immigration

My anti-apartheid protest convictions nearly kept me out of Canada. Luckily, I had friends in high places. What though of those many people in our world, especially those seeking refuge from war and oppression, who do not?

 

A recent government report projects huge increases in employment but at least 72 percent of those jobs are to go to immigrants.

I was a bit startled by a report recently released by the Ministry of Business Industry and Employment which forecast an extra 480,000 jobs o

Last week National made some promises about water, and copped plenty of flak on the way. That move signalled the soft launch of National's election campaign, as it starts to tidy up the policies that put victory in September at risk

Old mates Bill English and Nick Smith dragged media to a muddy – but "good enough" – stream in west Auckland last week to announce plans to clean up rivers by 2040. But what the event really signified was National starting to clean up its political house before this September's election.

Blaming the Auckland housing bubble on immigrants is like saying 'cars are too expensive in New Zealand because the Chinese are buying all our cars.’

It fails to correctly define the real problem - which is affordability, not immigration. The average wage can no longer buy the average house.

Margaret Mutu has stirred the pot with comments about restricting white immigration.

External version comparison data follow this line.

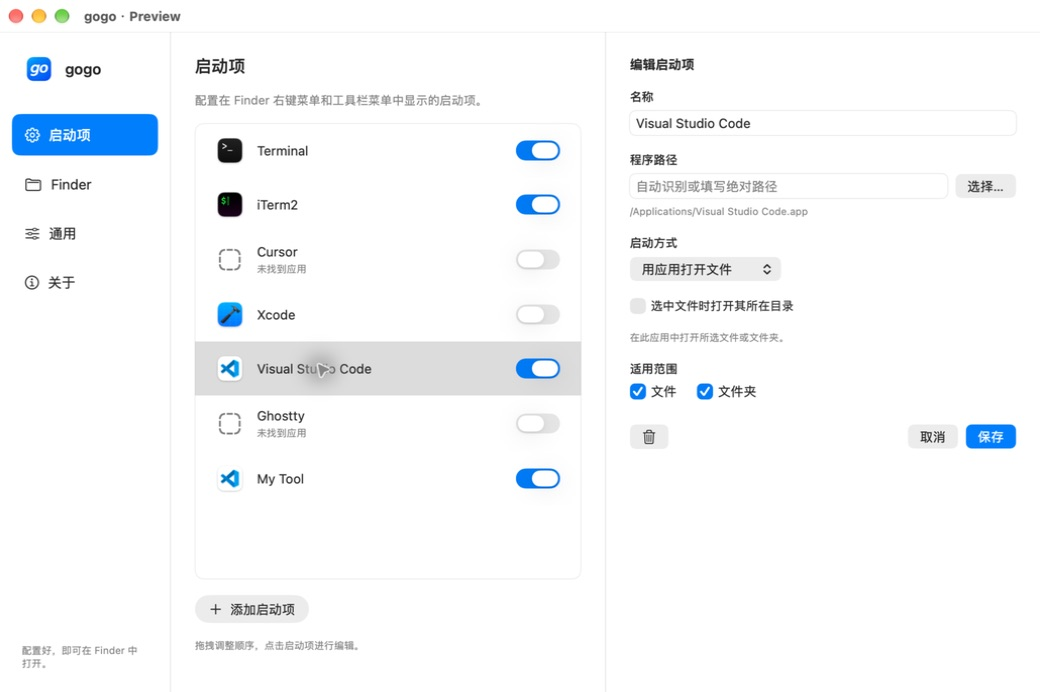
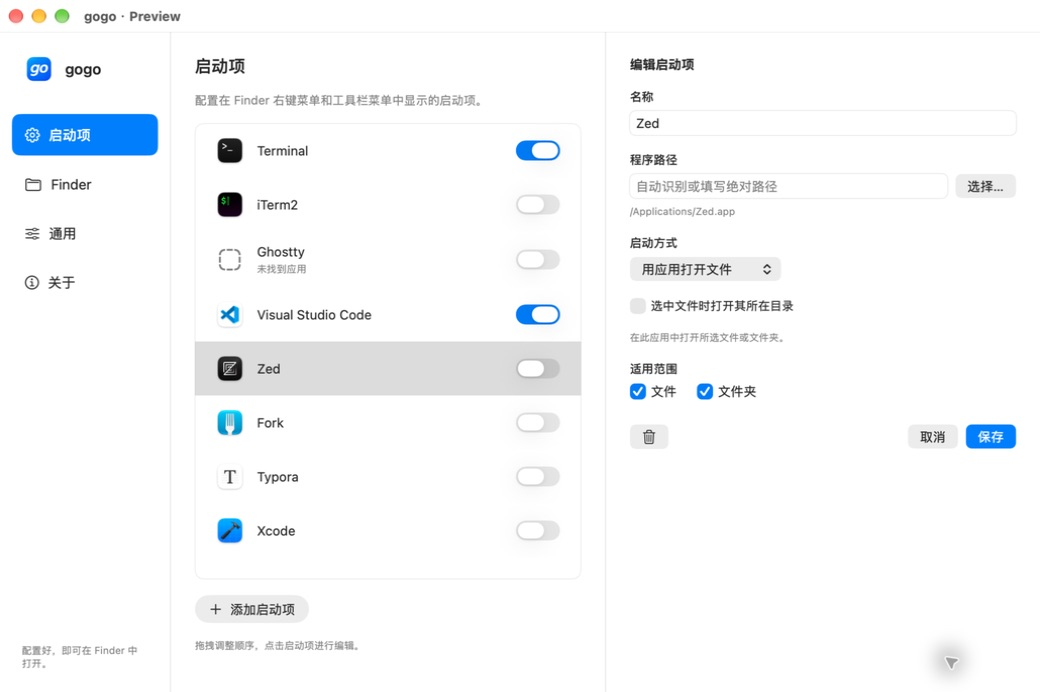
Add Zed Fork and Typora presets and refresh README screenshots

diff --git a/Sources/GogoCore/Configuration.swift b/Sources/GogoCore/Configuration.swift
@@ -39,7 +39,9 @@ public struct Launcher: Codable, Identifiable, Equatable, Sendable {
         Launcher(id: UUID(uuidString: "A0000000-0000-4000-8000-000000000002")!, name: "iTerm2", bundleID: "com.googlecode.iterm2", method: .iTerm, directoriesOnly: true, enabled: false, builtIn: true),
         Launcher(id: UUID(uuidString: "A0000000-0000-4000-8000-000000000003")!, name: "Ghostty", bundleID: "com.mitchellh.ghostty", method: .application, arguments: ["--working-directory={directory}"], directoriesOnly: true, enabled: false, builtIn: true),
         Launcher(id: UUID(uuidString: "A0000000-0000-4000-8000-000000000004")!, name: "Visual Studio Code", bundleID: "com.microsoft.VSCode", builtIn: true),
-        Launcher(id: UUID(uuidString: "A0000000-0000-4000-8000-000000000005")!, name: "Cursor", bundleID: "com.todesktop.230313mzl4w4u92", enabled: false, builtIn: true),
+        Launcher(id: UUID(uuidString: "A0000000-0000-4000-8000-000000000007")!, name: "Zed", bundleID: "dev.zed.Zed", enabled: false, builtIn: true),
+        Launcher(id: UUID(uuidString: "A0000000-0000-4000-8000-000000000008")!, name: "Fork", bundleID: "com.DanPristupov.Fork", directoriesOnly: true, enabled: false, builtIn: true),
+        Launcher(id: UUID(uuidString: "A0000000-0000-4000-8000-000000000009")!, name: "Typora", bundleID: "abnerworks.Typora", enabled: false, builtIn: true),
         Launcher(id: UUID(uuidString: "A0000000-0000-4000-8000-000000000006")!, name: "Xcode", bundleID: "com.apple.dt.Xcode", enabled: false, builtIn: true)
     ]
 

diff --git a/docs/VALIDATION.md b/docs/VALIDATION.md
@@ -12,6 +12,8 @@ Date: September 16, 2026. Environment: macOS 27.0 (26A428), Xcode 27.0 (27A266a)
 - Unsigned Release universal build passed for both targets with arm64 and x86_64. Deployment target remains 15.7. This is build evidence, not runtime evidence for Intel or earlier macOS versions.
 - English and Chinese localization resources have matching keys. English and Simplified Chinese READMEs are maintained together; developer documentation remains English.
 - New configurations follow the system language. On the Chinese-language development system the native UI opens in Chinese. Explicit saved choices remain unchanged.
+- Zed, Fork, and Typora presets use bundle identifiers verified against the installed apps. All three resolve to their actual icons and paths in the native UI. Fork opens directories (or parent directories of selected files). Individual launch/runtime coverage remains pending below.
+- Both README screenshots were recaptured with a fresh default list: eight presets, no Cursor or custom test entries. Existing saved launcher lists are preserved rather than reset by the preset update.
 - Add Launcher is a regular button and directly opens a new custom-launcher editor, without an intermediate menu.
 - In isolated preview, a custom application path and two argument lines were saved through the UI. The resulting configuration file contained the exact path and argument array.
 - English → Simplified Chinese → English was verified in preview. The sidebar, settings content, and application Edit menu update without relaunching. Follow System was also selected and persisted through the native picker.

diff --git a/design-qa.md b/design-qa.md
@@ -11,7 +11,7 @@ Scope: the captured standard-size light-appearance settings UI, with the user's 
 - Additional implementation captures: `docs/screenshots/about-en.png`, `general-en.png`, `general-zh.png`, `general-auto.png`, `launchers-zh.png`, and `finder-en.png`, each 1040 × 692 px.
 - The source and current launcher screenshot were opened together in one comparison input. The source is a multi-window board: compare its upper-left settings window, not the whole board, to the implementation.
 - No pixel-for-pixel or CSS comparison is claimed. This is a native AppKit/SwiftUI app. Captures use one output pixel per logical point; the source board has no authoritative point density.
-- Current main state: the Visual Studio Code preset selected in a reordered list. The English labels and removed implementation details are intentional user-requested changes to the Chinese reference.
+- Current main state: the Zed preset selected in a fresh eight-launcher list, including Fork and Typora. Both README screenshots were recaptured from the native app after updating the presets; no custom test launcher remains. The English labels and removed implementation details are intentional user-requested changes to the Chinese reference.
 - Full-view evidence covers the sidebar/list/inspector hierarchy, native controls, row grouping, primary Save action, and retained logo. The standalone About and General captures provide readable focused evidence for branding and removed copy; an additional crop was unnecessary.
 
 ## Review findings

diff --git a/README.zh-CN.md b/README.zh-CN.md
@@ -14,7 +14,7 @@ gogo 是独立开发的 Swift macOS 项目，使用场景受 [OpenInTerminal](ht
 
 ## 功能
 
-- 内置 Terminal、iTerm2、Ghostty、Visual Studio Code、Cursor、Xcode 启动预设。
+- 内置 Terminal、iTerm2、Ghostty、Visual Studio Code、Zed、Fork、Typora、Xcode 启动预设。
 - 支持自定义应用或可执行文件路径，逐行填写启动参数。
 - Finder 右键子菜单与工具栏菜单，并保留设置入口。
 - 默认跟随系统语言，也可手动选择 English 或简体中文。

diff --git a/README.md b/README.md
@@ -14,7 +14,7 @@ gogo is an independent Swift macOS project inspired by the workflow of [OpenInTe
 
 ## Features
 
-- Configurable presets for Terminal, iTerm2, Ghostty, Visual Studio Code, Cursor, and Xcode.
+- Configurable presets for Terminal, iTerm2, Ghostty, Visual Studio Code, Zed, Fork, Typora, and Xcode.
 - Custom application or executable paths and one argument per line.
 - Finder context submenu and toolbar menu, with a persistent Settings recovery entry.
 - Drag to reorder launchers; click a row to edit.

But the true bite comes in her claim that she can't be racist, a claim that no longer holds water

Immigration has long been dry tinder throughout the western world, easily ignited by fiery words. We've seen it in New Zealand, from the poll tax and Chinese:cargo ratio imposed by government in 1881, through the dawn raids of the 1970s, to Winston Peter's anti-Asian rhetoric of the 1990s. Enter, Professor Margaret Mutu.